▶ _WHAT IS EXPECTED_: I need all the entries repeated exactly as written.

(Beginning of TASK INPUT)

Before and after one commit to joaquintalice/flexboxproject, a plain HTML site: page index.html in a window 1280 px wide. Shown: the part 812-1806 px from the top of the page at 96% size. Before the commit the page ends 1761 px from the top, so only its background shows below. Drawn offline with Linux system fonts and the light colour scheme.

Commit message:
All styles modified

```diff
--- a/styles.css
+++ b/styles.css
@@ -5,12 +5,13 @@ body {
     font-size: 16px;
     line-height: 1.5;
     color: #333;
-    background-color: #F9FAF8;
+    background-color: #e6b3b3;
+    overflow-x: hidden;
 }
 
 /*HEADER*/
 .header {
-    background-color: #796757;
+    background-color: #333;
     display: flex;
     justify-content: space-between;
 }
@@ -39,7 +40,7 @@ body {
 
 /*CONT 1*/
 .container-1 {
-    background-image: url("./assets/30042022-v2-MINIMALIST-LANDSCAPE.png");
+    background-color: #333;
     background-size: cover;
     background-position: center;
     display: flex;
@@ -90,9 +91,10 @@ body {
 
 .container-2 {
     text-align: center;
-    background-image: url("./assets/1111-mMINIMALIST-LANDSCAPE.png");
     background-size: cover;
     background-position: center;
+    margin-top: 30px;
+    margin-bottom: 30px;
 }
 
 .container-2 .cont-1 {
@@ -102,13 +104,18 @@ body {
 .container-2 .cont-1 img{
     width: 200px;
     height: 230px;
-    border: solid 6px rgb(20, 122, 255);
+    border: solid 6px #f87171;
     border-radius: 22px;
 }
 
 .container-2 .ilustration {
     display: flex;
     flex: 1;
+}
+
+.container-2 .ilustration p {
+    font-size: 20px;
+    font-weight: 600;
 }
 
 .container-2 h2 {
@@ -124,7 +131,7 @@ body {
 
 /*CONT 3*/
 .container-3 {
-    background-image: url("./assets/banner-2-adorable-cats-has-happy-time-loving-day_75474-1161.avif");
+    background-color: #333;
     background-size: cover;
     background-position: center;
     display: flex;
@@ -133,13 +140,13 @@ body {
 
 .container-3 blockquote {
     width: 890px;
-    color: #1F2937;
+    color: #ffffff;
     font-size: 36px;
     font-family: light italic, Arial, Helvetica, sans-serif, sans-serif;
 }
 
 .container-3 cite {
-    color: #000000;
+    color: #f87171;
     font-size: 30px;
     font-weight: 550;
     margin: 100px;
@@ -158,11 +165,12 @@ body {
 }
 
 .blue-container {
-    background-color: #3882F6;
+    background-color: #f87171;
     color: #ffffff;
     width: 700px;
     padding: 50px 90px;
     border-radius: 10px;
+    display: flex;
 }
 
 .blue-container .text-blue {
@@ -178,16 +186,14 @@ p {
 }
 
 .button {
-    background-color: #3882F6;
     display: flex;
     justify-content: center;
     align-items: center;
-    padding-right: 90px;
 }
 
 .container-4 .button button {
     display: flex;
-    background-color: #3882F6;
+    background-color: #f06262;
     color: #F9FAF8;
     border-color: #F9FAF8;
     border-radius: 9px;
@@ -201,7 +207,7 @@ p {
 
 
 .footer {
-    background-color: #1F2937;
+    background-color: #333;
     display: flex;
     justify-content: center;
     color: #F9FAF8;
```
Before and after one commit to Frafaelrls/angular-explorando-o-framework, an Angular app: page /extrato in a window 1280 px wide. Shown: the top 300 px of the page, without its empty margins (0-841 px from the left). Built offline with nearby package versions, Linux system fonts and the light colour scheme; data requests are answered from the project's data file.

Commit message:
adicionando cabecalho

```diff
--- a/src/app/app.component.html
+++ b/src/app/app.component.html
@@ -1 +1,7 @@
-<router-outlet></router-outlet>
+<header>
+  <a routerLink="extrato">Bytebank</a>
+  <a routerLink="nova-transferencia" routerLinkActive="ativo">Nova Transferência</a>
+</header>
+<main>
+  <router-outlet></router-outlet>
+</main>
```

(End of TASK INPUT)

▶ _PROBLEM SOLUTION_:
Before and after one commit to joaquintalice/flexboxproject, a plain HTML site: page index.html in a window 1280 px wide. Shown: the part 812-1806 px from the top of the page at 96% size. Before the commit the page ends 1761 px from the top, so only its background shows below. Drawn offline with Linux system fonts and the light colour scheme.

Commit message:
All styles modified

```diff
--- a/styles.css
+++ b/styles.css
@@ -5,12 +5,13 @@ body {
     font-size: 16px;
     line-height: 1.5;
     color: #333;
-    background-color: #F9FAF8;
+    background-color: #e6b3b3;
+    overflow-x: hidden;
 }
 
 /*HEADER*/
 .header {
-    background-color: #796757;
+    background-color: #333;
     display: flex;
     justify-content: space-between;
 }
@@ -39,7 +40,7 @@ body {
 
 /*CONT 1*/
 .container-1 {
-    background-image: url("./assets/30042022-v2-MINIMALIST-LANDSCAPE.png");
+    background-color: #333;
     background-size: cover;
     background-position: center;
     display: flex;
@@ -90,9 +91,10 @@ body {
 
 .container-2 {
     text-align: center;
-    background-image: url("./assets/1111-mMINIMALIST-LANDSCAPE.png");
     background-size: cover;
     background-position: center;
+    margin-top: 30px;
+    margin-bottom: 30px;
 }
 
 .container-2 .cont-1 {
@@ -102,13 +104,18 @@ body {
 .container-2 .cont-1 img{
     width: 200px;
     height: 230px;
-    border: solid 6px rgb(20, 122, 255);
+    border: solid 6px #f87171;
     border-radius: 22px;
 }
 
 .container-2 .ilustration {
     display: flex;
     flex: 1;
+}
+
+.container-2 .ilustration p {
+    font-size: 20px;
+    font-weight: 600;
 }
 
 .container-2 h2 {
@@ -124,7 +131,7 @@ body {
 
 /*CONT 3*/
 .container-3 {
-    background-image: url("./assets/banner-2-adorable-cats-has-happy-time-loving-day_75474-1161.avif");
+    background-color: #333;
     background-size: cover;
     background-position: center;
     display: flex;
@@ -133,13 +140,13 @@ body {
 
 .container-3 blockquote {
     width: 890px;
-    color: #1F2937;
+    color: #ffffff;
     font-size: 36px;
     font-family: light italic, Arial, Helvetica, sans-serif, sans-serif;
 }
 
 .container-3 cite {
-    color: #000000;
+    color: #f87171;
     font-size: 30px;
     font-weight: 550;
     margin: 100px;
@@ -158,11 +165,12 @@ body {
 }
 
 .blue-container {
-    background-color: #3882F6;
+    background-color: #f87171;
     color: #ffffff;
     width: 700px;
     padding: 50px 90px;
     border-radius: 10px;
+    display: flex;
 }
 
 .blue-container .text-blue {
@@ -178,16 +186,14 @@ p {
 }
 
 .button {
-    background-color: #3882F6;
     display: flex;
     justify-content: center;
     align-items: center;
-    padding-right: 90px;
 }
 
 .container-4 .button button {
     display: flex;
-    background-color: #3882F6;
+    background-color: #f06262;
     color: #F9FAF8;
     border-color: #F9FAF8;
     border-radius: 9px;
@@ -201,7 +207,7 @@ p {
 
 
 .footer {
-    background-color: #1F2937;
+    background-color: #333;
     display: flex;
     justify-content: center;
     color: #F9FAF8;
```
Before and after one commit to Frafaelrls/angular-explorando-o-framework, an Angular app: page /extrato in a window 1280 px wide. Shown: the top 300 px of the page, without its empty margins (0-841 px from the left). Built offline with nearby package versions, Linux system fonts and the light colour scheme; data requests are answered from the project's data file.

Commit message:
adicionando cabecalho

```diff
--- a/src/app/app.component.html
+++ b/src/app/app.component.html
@@ -1 +1,7 @@
-<router-outlet></router-outlet>
+<header>
+  <a routerLink="extrato">Bytebank</a>
+  <a routerLink="nova-transferencia" routerLinkActive="ativo">Nova Transferência</a>
+</header>
+<main>
+  <router-outlet></router-outlet>
+</main>
```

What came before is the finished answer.